More than about 2,700 years ago, the first Olympics was held in the ancient Greek city of Olympia, which also lends its name to the event. Ancient Greeks held the Olympics as a religious festivity, not as a sports event, as it has been conceived in contemporary times.
Ancient Greeks considered the Mount Olympus, located in Olympia, as sacred and they built the Sanctuary of Zeus in the city to honour their most powerful god, according to Greek mythology.
Every four years, different sportsmen and spectators from different parts of Greece, present-day Anatolia and the Black Sea region in Turkey, would come to the city to hold the Olympics to honour Zeus exclusively.
Unlike modern sportsmen, ancient athletes were not paid for their success in the games because winning the Olympics was considered an honourable act, not something which could be measured in monetary terms.
Also prior to the event, messengers of peace were dispatched across several areas, from which both athletes and spectators would come, to make sure that no one could break up ‘sacred truce’ during the event and prevent anyone from reaching Olympia to participate in the games or watch them.
But in modern times, those peaceful roots of the Olympics have not prevented several states from boycotting different Olympics in the past century for political reasons. Washington’s boycotting of the Beijing Winter Olympics is just the latest in a longer list.
In 1896, the modern age’s first Olympics was held in Athens, the Greek capital. Since then, the events have become more standardised with even more participating nations than ever.
In 1916, when WWI was raging, the Olympics were called off. In 1940 and 1944, when WWII had been killing millions of people across the globe, the Olympics were also cancelled.
Interestingly, the Olympics were held in Berlin in 1936 despite the rule of Nazi Germany. But after WWII, both Germany and Japan were banned from participating in the 1948 Olympic games due to their roles in the war.
During the Cold War, the Olympic games faced various boycotts and ensuing retaliations due to tensions between Western-led NATO countries and the Soviet-led communist bloc.
The first biggest boycott of the games came in 1956, when some Western countries boycotted the Sydney Olympics, which was coincidentally Australia's first experience of hosting such an event, due to the Soviet Union’s invasion of Hungary.

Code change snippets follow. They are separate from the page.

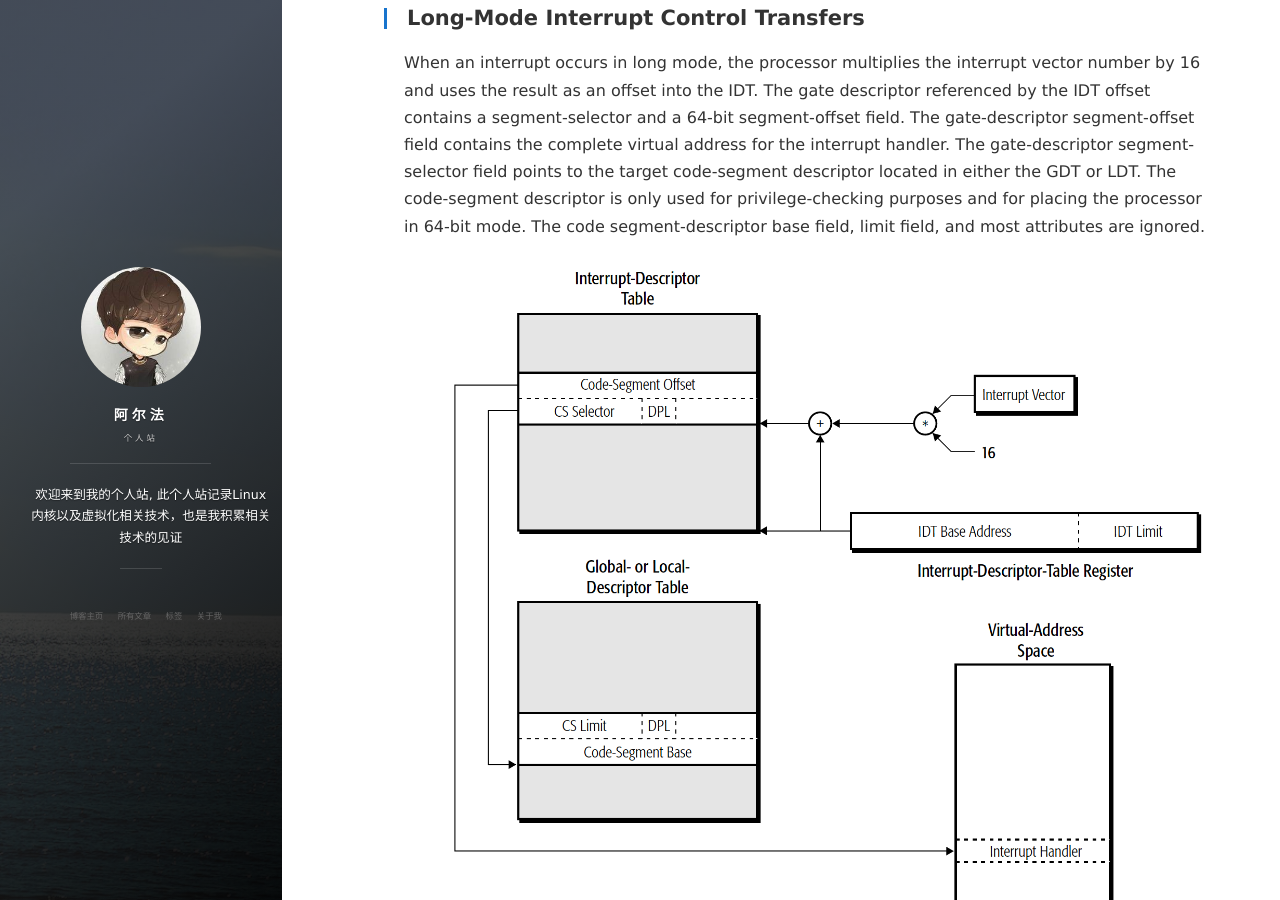
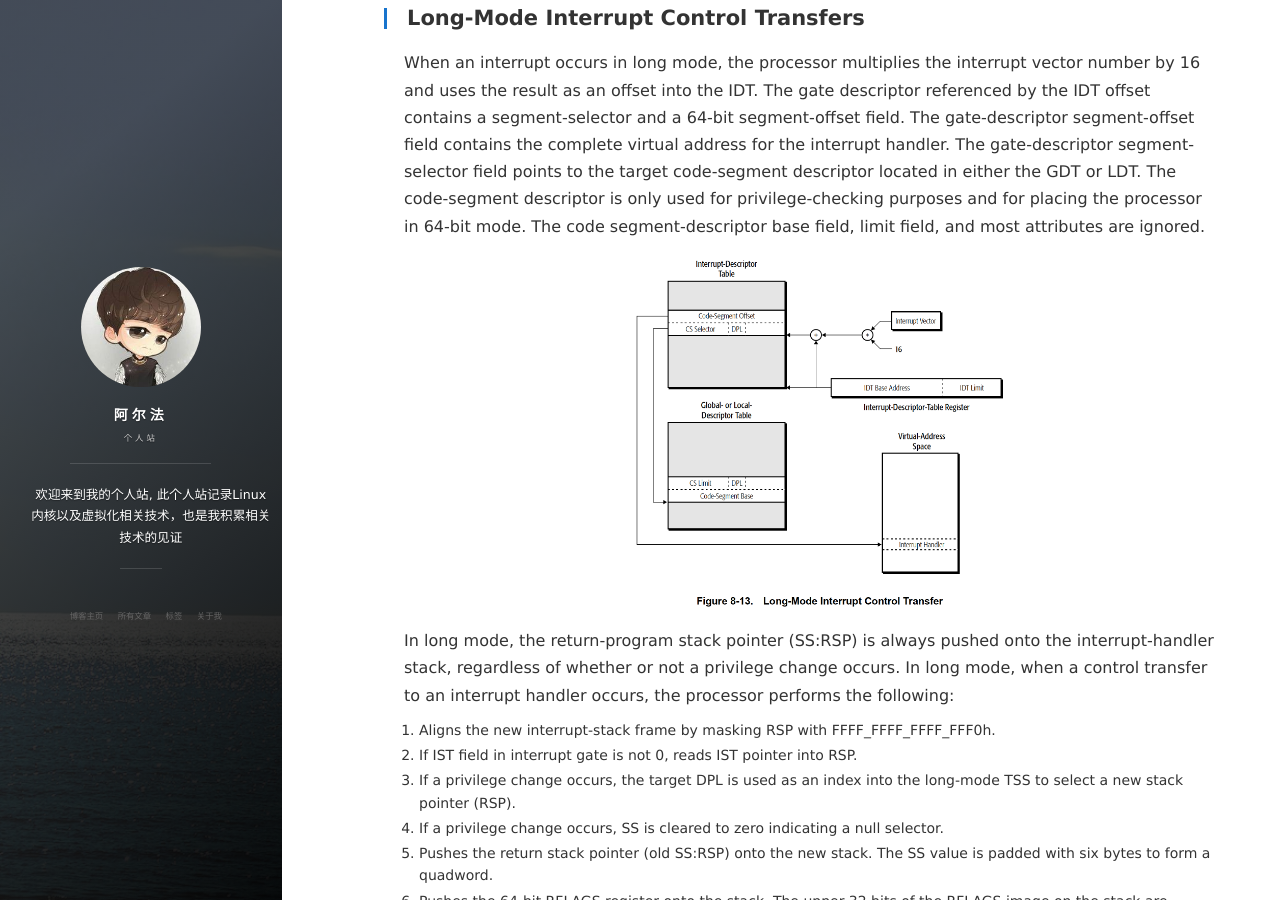
Before and after one commit to arafatms/arafatms.github.io, a Jekyll site: the page built from _posts/2021-09-23-AMDExceptionAndInterrupts.md, in a window 1280 px wide and 900 px high, scrolled down 4067 px. Built offline with Jekyll 4.4.1, drawn with Linux system fonts in a browser that asks for light colours; nearby versions of some CDN libraries; comment, search, counter and statistics services are not loaded.

Commit message:
posts: Adjust Images

```diff
--- a/_posts/2021-09-23-AMDExceptionAndInterrupts.md
+++ b/_posts/2021-09-23-AMDExceptionAndInterrupts.md
@@ -87,7 +87,7 @@ The TPR is an architectural abstraction of the interrupt controller (IC), which
 ## Long-Mode Interrupt Control Transfers
 When an interrupt occurs in long mode, the processor multiplies the interrupt vector number by 16 and uses the result as an offset into the IDT. The gate descriptor referenced by the IDT offset contains a segment-selector and a 64-bit segment-offset field. The gate-descriptor segment-offset field contains the complete virtual address for the interrupt handler. The gate-descriptor segment-selector field points to the target code-segment descriptor located in either the GDT or LDT. The code-segment descriptor is only used for privilege-checking purposes and for placing the processor in 64-bit mode. The code segment-descriptor base field, limit field, and most attributes are ignored.
 
-![avatar](https://raw.githubusercontent.com/arafatms/arafatms.github.io/main/images/posts/20210923-AMDExceptionsAndInterrupts/LongModeInterruptControlTransfer.png?raw=true)
+<img src="/images/posts/20210923-AMDExceptionsAndInterrupts/LongModeInterruptControlTransfer.png" width="400px" />
 
 In long mode, the return-program stack pointer (SS:RSP) is always pushed onto the interrupt-handler stack, regardless of whether or not a privilege change occurs.
 In long mode, when a control transfer to an interrupt handler occurs, the processor performs the following:
@@ -106,11 +106,11 @@ In long mode, when a control transfer to an interrupt handler occurs, the proces
 11. Loads the segment-selector field from the gate descriptor into the CS register. The processor checks that the target code-segment is a 64-bit mode code segment.
 12. Loads the offset field from the gate descriptor into the target RIP. The interrupt handler begins execution when control is transferred to the instruction referenced by the new RIP.
 
-![avatar](https://raw.githubusercontent.com/arafatms/arafatms.github.io/main/images/posts/20210923-AMDExceptionsAndInterrupts/LongModeStackAfterInterruptSame.png?raw=true)
+<img src="/images/posts/20210923-AMDExceptionsAndInterrupts/LongModeStackAfterInterruptSame.png" width="400px" />
 
 When stacks are switched during a long-mode privilege-level change resulting from an interrupt, a new SS descriptor is not loaded from the TSS. Long mode only loads an inner-level RSP from the TSS. However, the SS selector is loaded with a null selector, allowing nested control transfers, including interrupts, to be handled properly in 64-bit mode. The SS.RPL is set to the new CPL value.
 
-![avatar](https://raw.githubusercontent.com/arafatms/arafatms.github.io/main/images/posts/20210923-AMDExceptionsAndInterrupts/LongModeStackAfterInterruptHigher.png?raw=true)
+<img src="/images/posts/20210923-AMDExceptionsAndInterrupts/LongModeStackAfterInterruptHigher.png" width="400px" />
 
 ### Interrupt Stack Table
 In long mode, a new interrupt-stack table (IST) mechanism is introduced as an alternative to the modified legacy stack-switch mechanism described above. The IST mechanism provides a method for specific interrupts, such as NMI, double-fault, and machine-check, to always execute on a knowngood stack.
```
Also changed, not shown: _posts/2021-09-23-KernelInterrupt.md (+1 -1 lines).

China boycotted the games, protesting Taiwan’s participation in the 1956 Olympics. The Arab nations of Egypt, Iraq and Lebanon also boycotted the events for their own reasons after the joint British-Israel-French invasion of the Suez Channel, an Egyptian territory, that same year.
The 1980 and 1984 Olympics also struggled with political problems, mainly due to Cold War tensions. In 1979, Moscow invaded Afghanistan, escalating tensions between the Western world and the communist bloc.

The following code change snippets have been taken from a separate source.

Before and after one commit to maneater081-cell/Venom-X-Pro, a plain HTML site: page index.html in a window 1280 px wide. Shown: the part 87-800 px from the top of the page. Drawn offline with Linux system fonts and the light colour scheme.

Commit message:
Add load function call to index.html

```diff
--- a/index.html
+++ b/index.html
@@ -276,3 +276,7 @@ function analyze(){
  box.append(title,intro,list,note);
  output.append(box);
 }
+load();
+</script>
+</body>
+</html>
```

The next year, the Soviets were hosting the 1980 Games. Seeing Moscow’s invasion of Afghanistan as unacceptable, Washington called on all of its allies to boycott the Moscow Olympics - 60 states including China, Japan and many Muslim-majority states refused to compete in the games making it one of the biggest boycotts of the Olympics.
But the US-led boycott also allowed the Soviets to collect 195 medals, a world record, which hasn’t been broken since then. (During the Cold War, gaining the most medals in the Olympics carried a lot of political symbolism as the US and the Soviets fought to get more medals to prove their own respective systems’ superiority.)

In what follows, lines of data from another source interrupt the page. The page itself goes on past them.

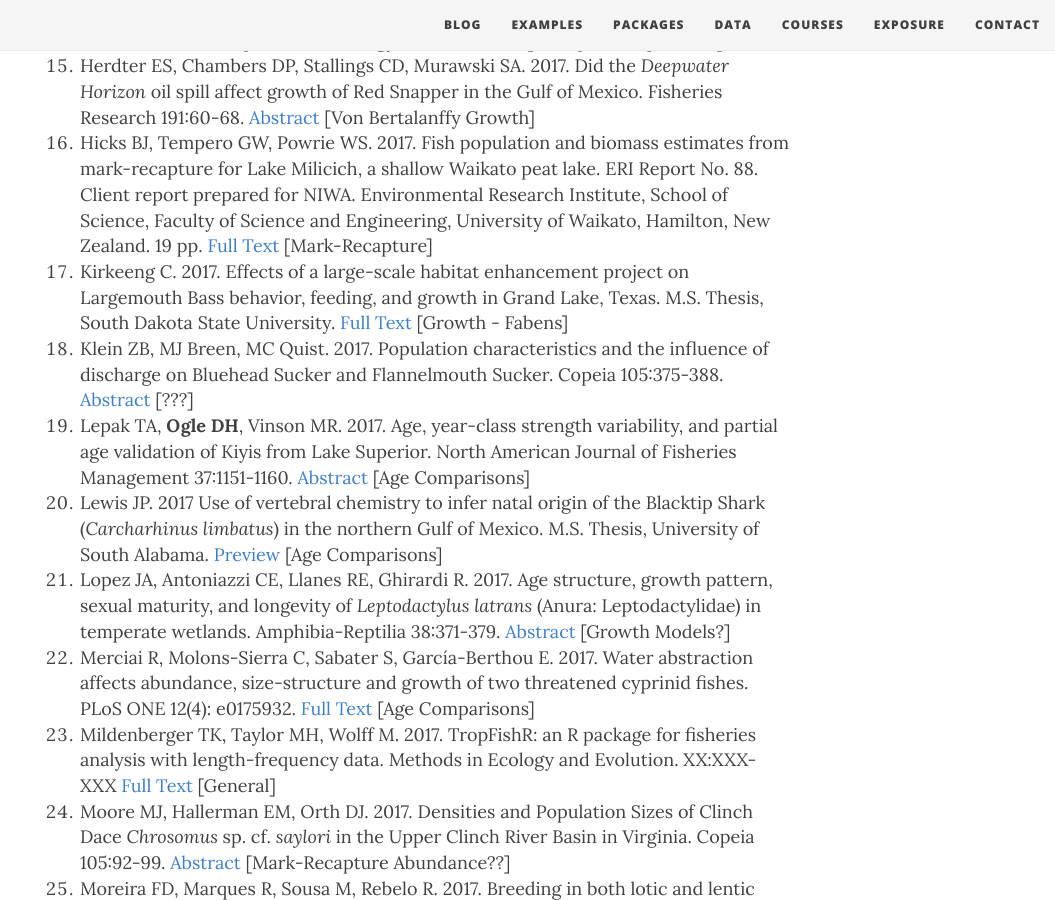
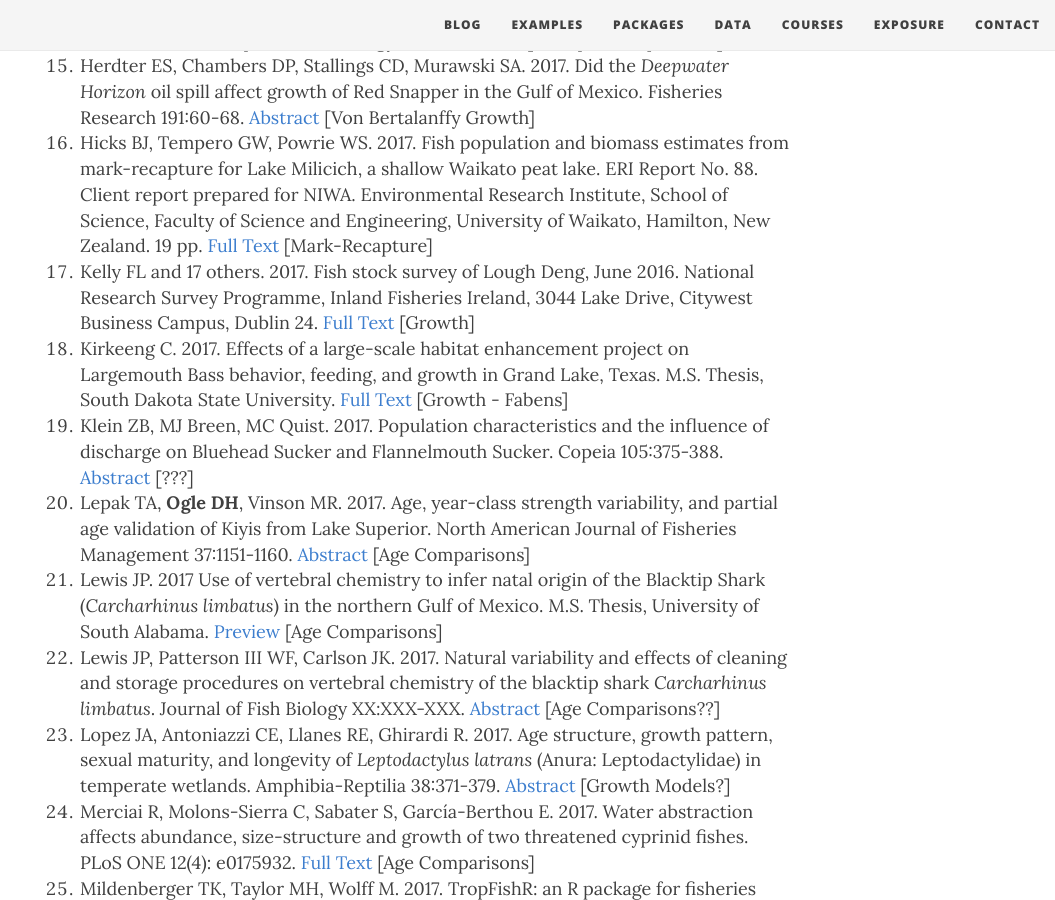
Before and after one commit to droglenc/fishR, a Jekyll site: the page built from exposure/exposure-citations17.md, in a window 1280 px wide and 900 px high, scrolled down 1527 px. Shown: the whole window, without its empty margins (225-1280 px from the left). Built offline with Jekyll 4.4.1, drawn with Linux system fonts in a browser that asks for light colours; nearby versions of some CDN libraries.

Commit message:
Added citations

```diff
--- a/exposure/exposure-citations17.md
+++ b/exposure/exposure-citations17.md
@@ -23,10 +23,12 @@ The [**IFAR** book](http://derekogle.com/IFAR/), **fishR** website, or the **FSA
 1. Gayte IG, Moreno RB, Zonjic PS, Claros MG. 2017. DEgenes hunter - a flexible R pipeline for automated RNA-seq studies in organisms without reference genome. Genomics and Computational Biology 3:e31. [Full Text](https://genomicscomputbiol.org/ojs/index.php/GCB/article/view/31/58) [Multiple Comparisons]
 1. Herdter ES, Chambers DP, Stallings CD, Murawski SA. 2017. Did the *Deepwater Horizon* oil spill affect growth of Red Snapper in the Gulf of Mexico. Fisheries Research 191:60-68. [Abstract](http://www.sciencedirect.com/science/article/pii/S0165783617300656) [Von Bertalanffy Growth]
 1. Hicks BJ, Tempero GW, Powrie WS. 2017. Fish population and biomass estimates from mark-recapture for Lake Milicich, a shallow Waikato peat lake. ERI Report No. 88. Client report prepared for NIWA. Environmental Research Institute, School of Science, Faculty of Science and Engineering, University of Waikato, Hamilton, New Zealand. 19 pp. [Full Text](http://www.waikato.ac.nz/__data/assets/pdf_file/0018/333432/ERI_88.pdf) [Mark-Recapture]
+1. Kelly FL and 17 others. 2017. Fish stock survey of Lough Deng, June 2016. National  Research  Survey  Programme, Inland Fisheries Ireland, 3044 Lake Drive, Citywest Business Campus, Dublin 24. [Full Text](http://wfdfish.ie/wp-content/uploads/2017/10/Derg_2016.pdf) [Growth]
 1. Kirkeeng C. 2017. Effects of a large-scale habitat enhancement project on Largemouth Bass behavior, feeding, and growth in Grand Lake, Texas. M.S. Thesis, South Dakota State University. [Full Text](http://openprairie.sdstate.edu/cgi/viewcontent.cgi?article=2227&context=etd) [Growth - Fabens]
 1. Klein ZB, MJ Breen, MC Quist. 2017. Population characteristics and the influence of discharge on Bluehead Sucker and Flannelmouth Sucker. Copeia 105:375-388. [Abstract](http://www.bioone.org/doi/abs/10.1643/CE-16-554) [???]
 1. Lepak TA, **Ogle DH**, Vinson MR. 2017. Age, year-class strength variability, and partial age validation of Kiyis from Lake Superior. North American Journal of Fisheries Management 37:1151-1160. [Abstract](https://www.researchgate.net/publication/319583495_Age_Year-Class_Strength_Variability_and_Partial_Age_Validation_of_Kiyis_from_Lake_Superior) [Age Comparisons]
 1. Lewis JP. 2017 Use of vertebral chemistry to infer natal origin of the Blacktip Shark (*Carcharhinus limbatus*) in the northern Gulf of Mexico. M.S. Thesis, University of South Alabama. [Preview](http://search.proquest.com/openview/58a9b1efb6d5eeda9b8304139844b64f/1?pq-origsite=gscholar&cbl=18750&diss=y) [Age Comparisons]
+1. Lewis JP, Patterson III WF, Carlson JK. 2017. Natural variability and effects of cleaning and storage procedures on vertebral chemistry of the blacktip shark *Carcharhinus limbatus*. Journal of Fish Biology XX:XXX-XXX. [Abstract](http://onlinelibrary.wiley.com/doi/10.1111/jfb.13462/full) [Age Comparisons??]
 1. Lopez JA, Antoniazzi CE, Llanes RE, Ghirardi R. 2017. Age structure, growth pattern, sexual maturity, and longevity of *Leptodactylus latrans* (Anura: Leptodactylidae) in temperate wetlands. Amphibia-Reptilia 38:371-379. [Abstract](http://booksandjournals.brillonline.com/content/journals/10.1163/15685381-00003117) [Growth Models?]
 1. Merciai R, Molons-Sierra C, Sabater S, García-Berthou E. 2017. Water abstraction affects abundance, size-structure and growth of two threatened cyprinid fishes. PLoS ONE 12(4): e0175932. [Full Text](https://doi.org/10.1371/journal.pone.0175932) [Age Comparisons]
 1. Mildenberger TK, Taylor MH, Wolff M. 2017. TropFishR: an R package for fisheries analysis with length-frequency data. Methods in Ecology and Evolution. XX:XXX-XXX [Full Text](http://onlinelibrary.wiley.com/doi/10.1111/2041-210X.12791/epdf) [General]
```
Also changed, not shown: other parts of exposure/exposure-citations17.md (+1 -1 lines).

Following the Moscow Games, the US was the next country to host the Olympics, which led to the Soviets and its allies boycotting the events in a retaliation of the American-led boycott of 1980. But the events were attended by a record 140 nations anyway, and was a financial success story for Washington.
The most recent boycotting of the Olympics by the US won’t likely have as large an impact as it used to be.
"For the U.S. politicians, who had not been invited (to the Games) to say they are staging a diplomatic boycott of Beijing Winter Olympics, that's just 'proffering unreciprocated love'," said a commentary from China’s state news agency Xinhua.
American diplomats will still support their athletes participating in the Games. "We will be behind them 100% as we cheer them on from home," said Jen Psaki, the White House press secretary.